During dinner I confessed to my friend that I’ve been feeling completely unmotivated with my children lately. It’s still cold outside, the days are gray and bounce between rain and snow. This happens at the end of every winter, the boys and I are tired of our usual indoor games and activities. We are ready to be outside enjoying the sunshine, exploring new hiking trails and discovering new playgrounds and parks to play in. However, this year is a little different. Instead of being creative and taking the boys outside I’m finding myself giving in and turning the TV on earlier in the day and keeping it on longer than I care to admit.
The last couple of years I had the kids out every day, rain, sleet or shine. In the winter, we’d bundle up and play in the snow. We’d jump in puddles when it rained and explore hiking trails all summer long. This year I’ve been in a funk and feeling unmotivated because I’ve been comparing myself today with myself of a couple of years ago and feeling like I’m not measuring up.
While talking with my friend, I was reminded that only two years ago our life at home was in complete upheaval. My oldest son with autism was extremely sensitive to his little brother’s cries, so much so that any type of noise or movement that came out of his little brother would result in sensory meltdowns of epic proportions. My days were spent keeping the boys busy and separated as much as possible.
That’s when it hit me, all of those hikes, adventures in the woods and planned activities that took up every minute of our days were not done because of my super mothering skills. They were done as a means of survival. Our days would stretch out before me and I would feel sick with dread. I was afraid to be home alone with both boys for an entire day. A big problem for a stay at home mom. It was impossible for one person to watch both boys for more than a few hours without experiencing one of my son’s horrible meltdowns. There were very few places I could take them. We couldn’t go anywhere the boys would be confined in the same room so I had to get creative. Taking them outside was the only viable option that seemed to help. So we played outside every…single…day.
I had to do it. I had to tire Eli out so he didn’t have enough energy left to fuss or cry and provoke Owen’s meltdowns. I had to tire Owen out in order to use up his manic energy that builds and builds until he’s literally bouncing off of the walls and incapable of sitting still. I had to make sure that he was too tired to escalate into full blown meltdown at the first sound or sight of his little brother. It was survival, plain and simple.

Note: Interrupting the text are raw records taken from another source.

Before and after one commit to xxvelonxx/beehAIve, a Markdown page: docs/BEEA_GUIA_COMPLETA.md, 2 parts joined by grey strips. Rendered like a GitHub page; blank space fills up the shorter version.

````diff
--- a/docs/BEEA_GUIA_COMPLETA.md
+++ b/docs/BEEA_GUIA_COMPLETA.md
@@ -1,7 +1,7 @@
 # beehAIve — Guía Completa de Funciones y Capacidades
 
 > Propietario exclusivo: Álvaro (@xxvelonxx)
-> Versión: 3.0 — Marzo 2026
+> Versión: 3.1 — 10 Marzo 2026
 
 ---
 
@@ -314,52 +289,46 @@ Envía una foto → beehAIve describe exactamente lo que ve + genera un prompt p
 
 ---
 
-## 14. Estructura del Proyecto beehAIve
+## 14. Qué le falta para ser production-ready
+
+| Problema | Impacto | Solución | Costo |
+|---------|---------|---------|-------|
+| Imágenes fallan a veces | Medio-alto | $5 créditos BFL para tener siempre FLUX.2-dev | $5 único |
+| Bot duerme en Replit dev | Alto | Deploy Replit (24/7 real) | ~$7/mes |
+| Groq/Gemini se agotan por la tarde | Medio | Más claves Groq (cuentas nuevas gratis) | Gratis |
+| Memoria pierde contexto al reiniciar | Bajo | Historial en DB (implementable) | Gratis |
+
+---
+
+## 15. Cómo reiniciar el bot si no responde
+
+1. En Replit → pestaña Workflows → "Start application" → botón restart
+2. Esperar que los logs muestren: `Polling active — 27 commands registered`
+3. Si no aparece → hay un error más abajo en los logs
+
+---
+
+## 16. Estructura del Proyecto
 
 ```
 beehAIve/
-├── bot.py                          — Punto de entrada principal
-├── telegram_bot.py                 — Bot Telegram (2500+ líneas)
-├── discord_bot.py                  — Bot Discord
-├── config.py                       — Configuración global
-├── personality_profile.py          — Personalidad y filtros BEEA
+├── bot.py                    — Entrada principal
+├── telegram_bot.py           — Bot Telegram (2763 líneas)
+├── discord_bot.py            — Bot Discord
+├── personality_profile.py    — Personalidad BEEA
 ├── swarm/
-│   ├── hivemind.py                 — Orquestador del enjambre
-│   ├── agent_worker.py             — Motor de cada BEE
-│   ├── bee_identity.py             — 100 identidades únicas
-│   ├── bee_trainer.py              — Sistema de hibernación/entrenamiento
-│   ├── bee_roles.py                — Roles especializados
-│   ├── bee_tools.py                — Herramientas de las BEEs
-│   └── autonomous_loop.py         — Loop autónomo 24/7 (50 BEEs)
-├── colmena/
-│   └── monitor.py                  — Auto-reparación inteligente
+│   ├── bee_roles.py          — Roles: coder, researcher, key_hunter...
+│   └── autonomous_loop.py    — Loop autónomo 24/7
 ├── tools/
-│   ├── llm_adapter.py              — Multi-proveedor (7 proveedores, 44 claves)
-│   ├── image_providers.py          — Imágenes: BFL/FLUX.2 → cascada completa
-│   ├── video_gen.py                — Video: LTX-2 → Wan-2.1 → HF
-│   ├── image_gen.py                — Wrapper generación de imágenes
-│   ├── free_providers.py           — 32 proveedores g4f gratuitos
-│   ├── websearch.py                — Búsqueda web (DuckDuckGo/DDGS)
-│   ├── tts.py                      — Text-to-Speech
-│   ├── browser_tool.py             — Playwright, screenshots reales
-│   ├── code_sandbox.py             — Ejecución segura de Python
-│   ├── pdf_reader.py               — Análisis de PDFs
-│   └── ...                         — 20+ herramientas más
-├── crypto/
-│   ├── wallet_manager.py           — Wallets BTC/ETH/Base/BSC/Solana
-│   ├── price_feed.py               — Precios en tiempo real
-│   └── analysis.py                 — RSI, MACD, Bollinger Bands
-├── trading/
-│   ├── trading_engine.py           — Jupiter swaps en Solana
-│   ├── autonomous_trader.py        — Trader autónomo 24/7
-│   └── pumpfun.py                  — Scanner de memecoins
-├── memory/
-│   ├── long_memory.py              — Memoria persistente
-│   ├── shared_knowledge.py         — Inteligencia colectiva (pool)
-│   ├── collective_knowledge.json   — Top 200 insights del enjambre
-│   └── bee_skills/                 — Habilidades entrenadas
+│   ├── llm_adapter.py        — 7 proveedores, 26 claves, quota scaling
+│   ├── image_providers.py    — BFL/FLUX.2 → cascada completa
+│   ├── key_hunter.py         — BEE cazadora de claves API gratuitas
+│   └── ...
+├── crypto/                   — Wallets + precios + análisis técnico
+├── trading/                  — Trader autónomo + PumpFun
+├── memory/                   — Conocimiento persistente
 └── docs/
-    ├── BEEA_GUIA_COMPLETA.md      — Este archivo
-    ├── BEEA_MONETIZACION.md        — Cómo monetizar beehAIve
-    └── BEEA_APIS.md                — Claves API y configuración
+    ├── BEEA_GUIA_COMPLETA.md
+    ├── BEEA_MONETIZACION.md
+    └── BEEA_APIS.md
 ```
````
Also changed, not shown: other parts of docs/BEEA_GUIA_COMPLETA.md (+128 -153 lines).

I didn’t know that then. In fact, I’m only just realizing it now. I have to admit it’s been a bit of a blow to my mommy ego. Over the last couple of years I received some very kind compliments from neighbors and even a couple of strangers who would see me out with my boys. They’d tell me how wonderful it was to see a mom so involved in her children’s lives. I’d smile and say thank you, hanging on to their every word. Random parenting compliments are very rare and I so appreciated hearing them. The thing is, after receiving a few of those compliments I started patting myself on the back and feeling pretty superior. I wasn’t like those other mom’s that were too busy with their own lives to spend quality time with their kids. I was rocking this mom job, or so I thought.

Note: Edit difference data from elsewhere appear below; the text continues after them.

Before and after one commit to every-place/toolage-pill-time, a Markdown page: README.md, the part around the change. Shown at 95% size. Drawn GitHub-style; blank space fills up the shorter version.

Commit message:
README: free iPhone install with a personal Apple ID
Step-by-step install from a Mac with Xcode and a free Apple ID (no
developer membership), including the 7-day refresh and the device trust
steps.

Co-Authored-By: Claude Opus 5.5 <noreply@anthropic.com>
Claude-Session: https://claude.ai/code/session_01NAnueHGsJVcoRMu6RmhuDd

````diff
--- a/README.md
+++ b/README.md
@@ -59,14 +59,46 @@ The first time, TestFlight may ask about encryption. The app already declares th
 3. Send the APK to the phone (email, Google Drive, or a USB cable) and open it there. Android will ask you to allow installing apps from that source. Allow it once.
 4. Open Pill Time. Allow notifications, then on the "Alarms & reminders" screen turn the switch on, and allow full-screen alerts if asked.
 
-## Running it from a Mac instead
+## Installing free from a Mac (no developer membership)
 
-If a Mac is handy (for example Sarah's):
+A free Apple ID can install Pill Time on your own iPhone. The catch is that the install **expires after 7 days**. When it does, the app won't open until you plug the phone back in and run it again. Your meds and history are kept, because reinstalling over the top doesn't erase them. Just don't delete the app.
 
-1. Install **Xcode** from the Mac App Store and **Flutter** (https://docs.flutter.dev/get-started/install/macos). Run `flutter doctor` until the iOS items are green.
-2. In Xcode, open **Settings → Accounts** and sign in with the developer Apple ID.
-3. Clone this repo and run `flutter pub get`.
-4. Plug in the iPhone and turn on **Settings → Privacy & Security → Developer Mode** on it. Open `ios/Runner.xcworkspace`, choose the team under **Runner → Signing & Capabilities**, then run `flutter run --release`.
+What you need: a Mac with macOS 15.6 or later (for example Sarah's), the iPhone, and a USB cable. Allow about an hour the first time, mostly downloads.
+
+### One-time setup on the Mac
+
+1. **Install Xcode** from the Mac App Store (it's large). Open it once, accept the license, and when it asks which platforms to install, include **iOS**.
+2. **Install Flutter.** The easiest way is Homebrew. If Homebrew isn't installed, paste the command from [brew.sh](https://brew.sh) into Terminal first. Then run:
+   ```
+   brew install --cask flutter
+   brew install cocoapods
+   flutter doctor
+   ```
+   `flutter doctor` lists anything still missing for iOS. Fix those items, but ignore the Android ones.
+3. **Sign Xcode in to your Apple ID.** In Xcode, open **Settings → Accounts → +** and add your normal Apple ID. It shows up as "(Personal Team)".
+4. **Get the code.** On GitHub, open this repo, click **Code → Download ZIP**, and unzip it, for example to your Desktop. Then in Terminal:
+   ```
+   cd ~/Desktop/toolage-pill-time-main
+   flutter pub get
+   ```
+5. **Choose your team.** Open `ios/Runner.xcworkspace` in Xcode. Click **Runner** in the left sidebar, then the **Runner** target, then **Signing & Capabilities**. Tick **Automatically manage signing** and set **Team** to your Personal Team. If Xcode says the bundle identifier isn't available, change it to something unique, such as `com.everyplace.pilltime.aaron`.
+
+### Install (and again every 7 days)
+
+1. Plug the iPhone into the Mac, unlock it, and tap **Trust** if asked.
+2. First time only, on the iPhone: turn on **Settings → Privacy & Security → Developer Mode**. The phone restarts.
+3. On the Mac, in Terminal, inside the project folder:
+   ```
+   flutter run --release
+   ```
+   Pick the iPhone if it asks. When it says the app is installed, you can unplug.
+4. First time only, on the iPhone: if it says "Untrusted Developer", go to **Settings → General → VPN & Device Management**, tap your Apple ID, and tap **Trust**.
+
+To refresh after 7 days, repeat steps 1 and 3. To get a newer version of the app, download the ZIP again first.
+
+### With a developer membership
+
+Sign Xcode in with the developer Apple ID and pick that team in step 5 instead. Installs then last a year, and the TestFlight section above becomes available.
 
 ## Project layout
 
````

Fast forward through a wonderful year of growth and progress in our household. Little by little my boys have become friends. Not only are they able to be in the same room together but they frequently play together and even fight. Something I never thought would happen.
Both boys, both with varying degrees of autism, have required 100% of my attention every minute of every day for so long that I assumed that that was going to be our life. Then seemingly overnight they’ve begun playing by themselves for longer periods of time even seeming to enjoy their new found autonomy. Owen loves his Kindle and playing with his cars in his room. Eli loves watching cartoons and playing with Lego’s. They both could watch TV all day long if I let them and you know what? I’m letting them! Ugh, so much for rocking the mom job.
It was at dinner with my friend when it dawned on me that, a bit humbly, I’m not this amazing, selfless mom who goes above and beyond for her children. I was an exhausted mom that was in survival mode for a couple of years. I was doing what I needed to do to get us through each day. Running the boys ragged and leaving no energy left for meltdowns and manic behaviors worked so that’s what we did.
I love that our family is no longer operating in survival mode. I love that my boys are growing in their independence and capable of playing on their own for longer periods of time. I love that one of my problems today is worrying about how much TV my boys are watching. I love the normalcy of it all.
We are entering a new phase in our home. Things are changing and my old parenting tricks aren’t working like they once did. Some things are easier and some things are harder. All of it is an adventure.
I may never be a great mom but I’m one heck of a good one!